YouTube is experimenting with new programming by hosting a network of commercial-supported television channels. The company is now in talks with a number of content providers about streaming TV series and movies on its platform. Although it is only in the testing phase at the moment, it may one day be made available to the general public at no cost.
A YouTube representative confirmed to the Wall Street Journal that the company is conducting a limited test in which some users are given access to free, ad-supported channels. Adding free and ad-supported channels might be a game-changer, given the platform’s already substantial ad revenue.
YouTube is currently in negotiations for a 45 percent cut of the ad-revenue, which is on par with its arrangement with content providers on the platform.
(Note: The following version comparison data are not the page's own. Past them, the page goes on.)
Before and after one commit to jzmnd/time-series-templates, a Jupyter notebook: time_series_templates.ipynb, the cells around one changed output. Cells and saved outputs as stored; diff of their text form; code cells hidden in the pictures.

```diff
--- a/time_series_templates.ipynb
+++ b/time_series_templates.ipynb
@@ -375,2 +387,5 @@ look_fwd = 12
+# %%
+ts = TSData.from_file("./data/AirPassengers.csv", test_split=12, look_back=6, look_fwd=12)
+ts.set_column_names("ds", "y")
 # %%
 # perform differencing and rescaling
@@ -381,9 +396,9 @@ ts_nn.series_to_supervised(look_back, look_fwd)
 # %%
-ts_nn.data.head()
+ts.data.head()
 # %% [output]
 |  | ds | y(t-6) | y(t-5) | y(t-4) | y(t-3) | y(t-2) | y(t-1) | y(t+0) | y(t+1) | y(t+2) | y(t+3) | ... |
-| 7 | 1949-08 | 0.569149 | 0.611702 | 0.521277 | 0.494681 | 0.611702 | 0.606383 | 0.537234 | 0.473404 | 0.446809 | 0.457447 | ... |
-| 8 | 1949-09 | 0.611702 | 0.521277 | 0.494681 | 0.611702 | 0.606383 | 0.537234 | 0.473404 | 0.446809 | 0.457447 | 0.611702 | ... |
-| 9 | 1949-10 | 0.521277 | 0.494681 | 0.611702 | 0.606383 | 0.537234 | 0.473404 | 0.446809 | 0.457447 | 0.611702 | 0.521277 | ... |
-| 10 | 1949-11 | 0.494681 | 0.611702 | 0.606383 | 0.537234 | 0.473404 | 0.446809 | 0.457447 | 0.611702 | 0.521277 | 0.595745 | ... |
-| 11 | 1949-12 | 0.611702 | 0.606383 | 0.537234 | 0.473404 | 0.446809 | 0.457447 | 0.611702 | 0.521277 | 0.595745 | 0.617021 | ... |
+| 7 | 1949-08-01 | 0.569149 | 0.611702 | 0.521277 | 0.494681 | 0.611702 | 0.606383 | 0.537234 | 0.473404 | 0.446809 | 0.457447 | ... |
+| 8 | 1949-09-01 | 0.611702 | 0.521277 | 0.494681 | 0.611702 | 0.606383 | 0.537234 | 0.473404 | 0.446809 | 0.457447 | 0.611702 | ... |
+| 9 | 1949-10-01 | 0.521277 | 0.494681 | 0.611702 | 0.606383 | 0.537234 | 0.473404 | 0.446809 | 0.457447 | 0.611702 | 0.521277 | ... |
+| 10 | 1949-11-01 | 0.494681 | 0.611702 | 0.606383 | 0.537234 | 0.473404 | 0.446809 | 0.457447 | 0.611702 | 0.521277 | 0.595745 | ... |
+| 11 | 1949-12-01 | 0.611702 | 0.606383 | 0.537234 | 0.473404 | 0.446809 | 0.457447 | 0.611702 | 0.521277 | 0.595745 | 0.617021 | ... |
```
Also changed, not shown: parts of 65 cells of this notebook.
It’s uncharted ground for YouTube, but other firms like Roku and Samsung have been offering free TV channels financed by advertisements for quite some time. One way YouTube could stand apart is by providing consumers with simple access to a wide range of other content on the site.
The new multi-year arrangement was negotiated to provide NFL Sunday Ticket on YouTube TV and YouTube Primetime Channels beginning in 2023 is just one example of the many things YouTube has done to bolster its programming in recent years. The company has expanded with the introduction of YouTube TV, a standalone online TV streaming service with more than a hundred channels that is similar to what you would get from a cable or satellite provider in your area. The site has moved out into short-form video in addition to the traditional user-created video.
In an effort to rival TikTok, it launched Shorts a year ago, and the move has been successful. After making changes to its YouTube Partner Program, YouTube has begun the process of distributing ad income to Shorts creators, suggesting that this year could be even better.